Questions to Consider
1. Briefly review the “middle parts” (ex: merciful, poor in spirit) of the Beatitudes, the “salt and light” passage, and the “heart of the law” passage in Matthew 5:1-12, 13-16, 14-20. Now read 21-26 in light of those passages.
Summarize, in your own words, the main idea of 21-26.
Divide this passage into two sections, 21-22 and 23-26. Who is experiencing anger in the first section? The second? Who is responsible for doing something regarding the anger in both sections? Can you control or change the behavior of the person you’re angry at or the person who’s angry at you? How does this passage take the focus off what the other person has done (and whether she is right or wrong), and put the focus on you and your responsibility to act in a godly way regardless of the circumstances?
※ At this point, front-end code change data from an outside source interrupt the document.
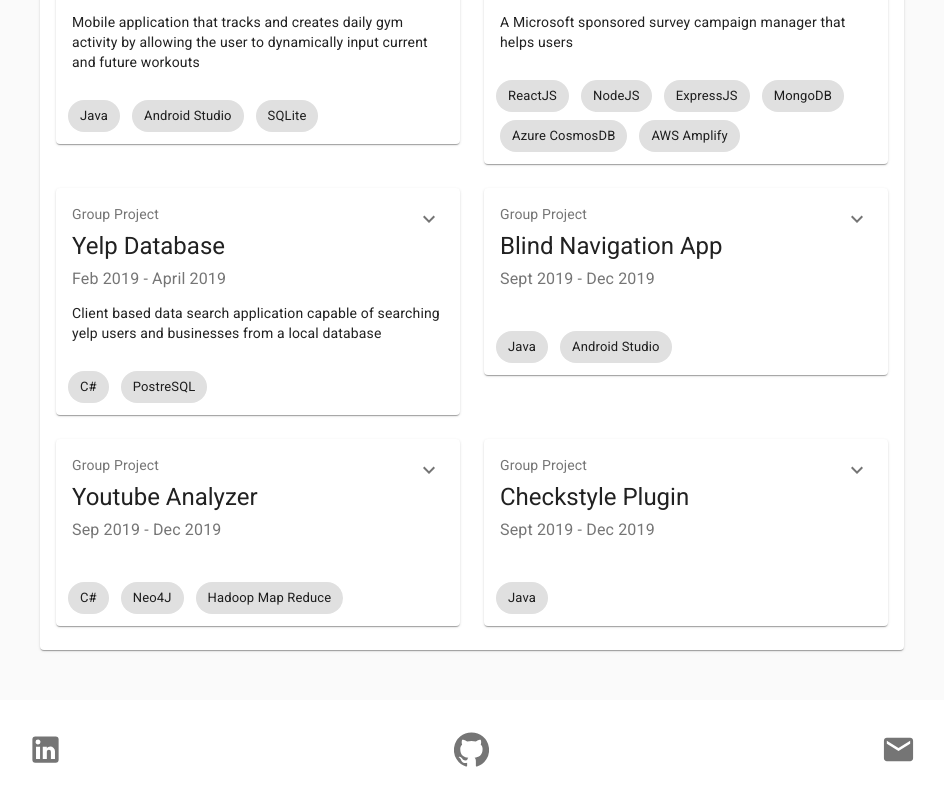
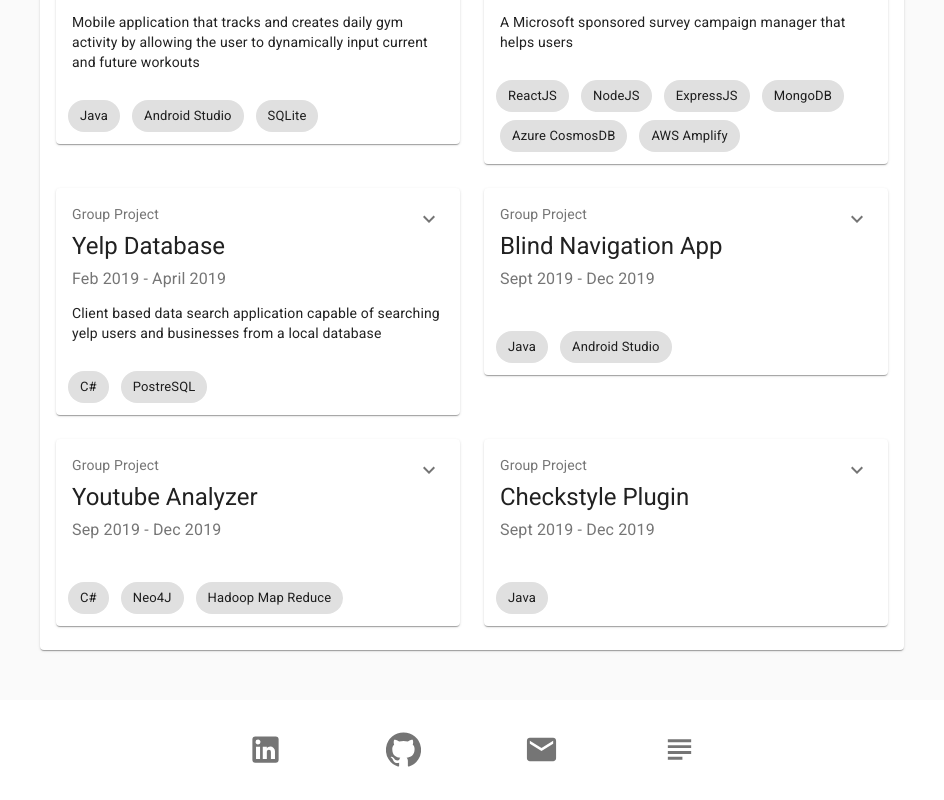
Before and after one commit to kenzobanaag/New-Website, a React (Create React App) app: page / in a window 1280 px wide. Shown: the part 839-1639 px from the top of the page, without its empty margins (168-1112 px from the left). Built offline with nearby package versions, Linux system fonts and the light colour scheme.

Commit message:
Added resume on contact

```diff
--- a/src/Components/Body/Contact.js
+++ b/src/Components/Body/Contact.js
@@ -6,9 +6,11 @@ import EmailIcon from '@material-ui/icons/Email';
 import GitHubIcon from '@material-ui/icons/GitHub';
 import Grid from '@material-ui/core/Grid';
 import Link from '@material-ui/core/Link';
-//import Popover from '@material-ui/core/Popover';
-//import PopupState, { bindTrigger, bindPopover } from 'material-ui-popup-state';
-//import {Typography, Button} from '@material-ui/core'
+import Popover from '@material-ui/core/Popover';
+import { Typography } from '@material-ui/core'
+import Container from '@material-ui/core/Container'
+import SubjectIcon from '@material-ui/icons/Subject';
+import Tooltip from '@material-ui/core/Tooltip'
 
 /*
     TODO: We want a footer like contact section
@@ -37,31 +39,75 @@ function Contact() {
 
     const classes = useStyles();
 
+    const [anchorEl, setAnchorEl] = React.useState(null);
+
+    const handleClick = event => {
+        setAnchorEl(event.currentTarget);
+    };
+
+    const handleClose = () => {
+        setAnchorEl(null);
+    };
+
+    const open = Boolean(anchorEl);
+    const id = open ? 'simple-popover' : undefined;
+
     return (
         <React.Fragment>
             <div className={classes.root}>
+            <Container maxWidth="sm">
                 <Grid container >
-                    <Grid item sm={4} >
-                        <Link href="https://www.linkedin.com/in/kenzo-banaag-767a3b15b/"  target="_blank" rel="noopener noreferrer">
+                    <Grid item sm={3} >
+                        <Link href="https://www.linkedin.com/in/kenzo-banaag-767a3b15b/" target="_blank" rel="noopener noreferrer">
+                            <IconButton size="large">
+                                <LinkedInIcon fontSize="large" />
+                            </IconButton>
+                        </Link>
+                    </Grid>
+                    <Grid item sm={3}>
+                        <Link href="https://github.com/kenzobanaag" target="_blank" rel="noopener noreferrer">
+                            <IconButton size="large" >
+                                <GitHubIcon fontSize="large" />
+                            </IconButton>
+                        </Link>
+                    </Grid>
+                    <Grid item sm={3}>
+                    <Link href="mailto:kenzobanaag@gmail.com" rel="noopener noreferrer">
                         <IconButton size="large">
-                            <LinkedInIcon fontSize="large"/>
+                            <EmailIcon fontSize="large" onClick={handleClick}/>
                         </IconButton>
                         </Link>
                     </Grid>
-                    <Grid item sm={4}>
-                    <Link href="https://github.com/kenzobanaag"  target="_blank" rel="noopener noreferrer">
-                        <IconButton size="large" >
-                            <GitHubIcon fontSize="large" />
+                    <Grid item sm={3}>
+                    <Link href="/Resume.pdf" target="_blank" rel="noopener noreferrer">
+                        <Tooltip title="Resume">
+                        <IconButton size="large">
+                            <SubjectIcon fontSize="large"/>
                         </IconButton>
+                        </Tooltip>
                         </Link>
                     </Grid>
-                    <Grid item sm={4}>
-                        <IconButton size="large" >
-                            <EmailIcon fontSize="large" />
-                        </IconButton>
-                    </Grid>
                 </Grid>
+                </Container>
             </div>
+            <Popover
+                id={id}
+                open={open}
+                anchorEl={anchorEl}
+                onClose={handleClose}
+                anchorOrigin={{
+                    vertical: 'bottom',
+                    horizontal: 'center',
+                }}
+                transformOrigin={{
+                    vertical: 'top',
+                    horizontal: 'center',
+                }}
+            >
+                <Typography className={classes.control}>
+                    kenzobanaag@gmail.com
+                </Typography>
+            </Popover>
         </React.Fragment>
     );
 }
--- a/src/Components/Body/LangList.js
+++ b/src/Components/Body/LangList.js
@@ -46,6 +46,10 @@ function LangList(props) {
             {
                 title: 'Material-UI',
                 proficiency: 1,
+            },
+            {
+                title: 'Hadoop',
+                proficiency: -1,
             },
 
         ],
```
In the Beatitudes, Jesus lists the traits that define Christian character. In much of the rest of the Sermon on the Mount He fleshes out what many of these character traits look like when walked out in “real life”. Which of the traits (the “middle parts” – there could be several) listed in the Beatitudes is Jesus expanding on in each of these sections (21-22, 23-26)? How?
How does ungodly anger, or a brother having something against you dim your light, and bland your saltiness? (13-16) How can crucifying your sinful anger or reconciling with an offended brother make you saltier and brighter?
2. Review from our previous lessons (links above) the idea that the Sermon on the Mount is to the New Testament / new covenant what the Ten Commandments were to the Old Testament / old covenant.
How does Jesus refer back to the Ten Commandments in verse 21? How do Jesus’ phrases “You have heard it said…but I say to you…” verbally transition the people from their focus on outward obedience to the letter of the law to zeroing in on the attitude of their hearts and the spirit of the law? Explain how refraining from sinful anger and reconciling with an offended brother is the heart of the law (17-20) behind the 6th Commandment. Connect these passages with 21-26. Where should our outward, behavioral obedience to Christ spring from?
3. Examine again the “You have heard it said…but I say to you…” proclamation. Who had the people heard it (the law) said by? Who taught them the law? How does Jesus saying, “But I say to you…” establish Jesus’ supremacy over the Pharisees, scribes, priests, etc. Imagine you’re one of these Jewish leaders and you’re hearing Jesus say this. What might your initial reaction be? How does this passage on anger inform how you should respond to Jesus’ proclamation?
Recalling our Sermon on the Mount / Ten Commandments motif, how might Jesus’ “You have heard it said…but I say to you…” proclamation have evoked images of Moses as lawgiver, and signaled to the Jewish leaders and people that the better Moses was here?
Who created and gave the Ten Commandments? How did Jesus’ proclamation and the judgments He declares in verse 22 demonstrate to the Jews His authority as God and His equality with God?
4. Using your cross-references, what kind of court / prison situation is 25-26 referring to? Can you see how this type of situation fits with the situation in 23-24? Does verse 23 say you’ve actually sinned against your brother, or that you’re actually guilty of the the civil action or accusation of debt being brought against you in 25? Could these be situations in which there has been a misunderstanding, a miscommunication, or a false accusation on the part of the offended party? Why is it still your responsibility to take the initiative to make things right with the offended party?
What does making things right with others have to do with our worship (23)? Why does God basically say, “Go to your brother before you come to Me.”?
- What is the difference between righteous anger (which is not sinful) and sinful anger? How can you tell the difference between the two? Is it possible to express righteous anger in an unrighteous / sinful way? Give an example. This week, pray that each time you get angry God will help you distinguish whether you are experiencing righteous or sinful anger and whether you are expressing that anger righteously or sinfully. If you are sinfully angry, repent.
- Is there anyone in your life who has something against you (23-26)? Even if your conscience is clear that you haven’t actually sinned against her, be a peacemaker, take the initiative, and do everything you can to reconcile with her this week.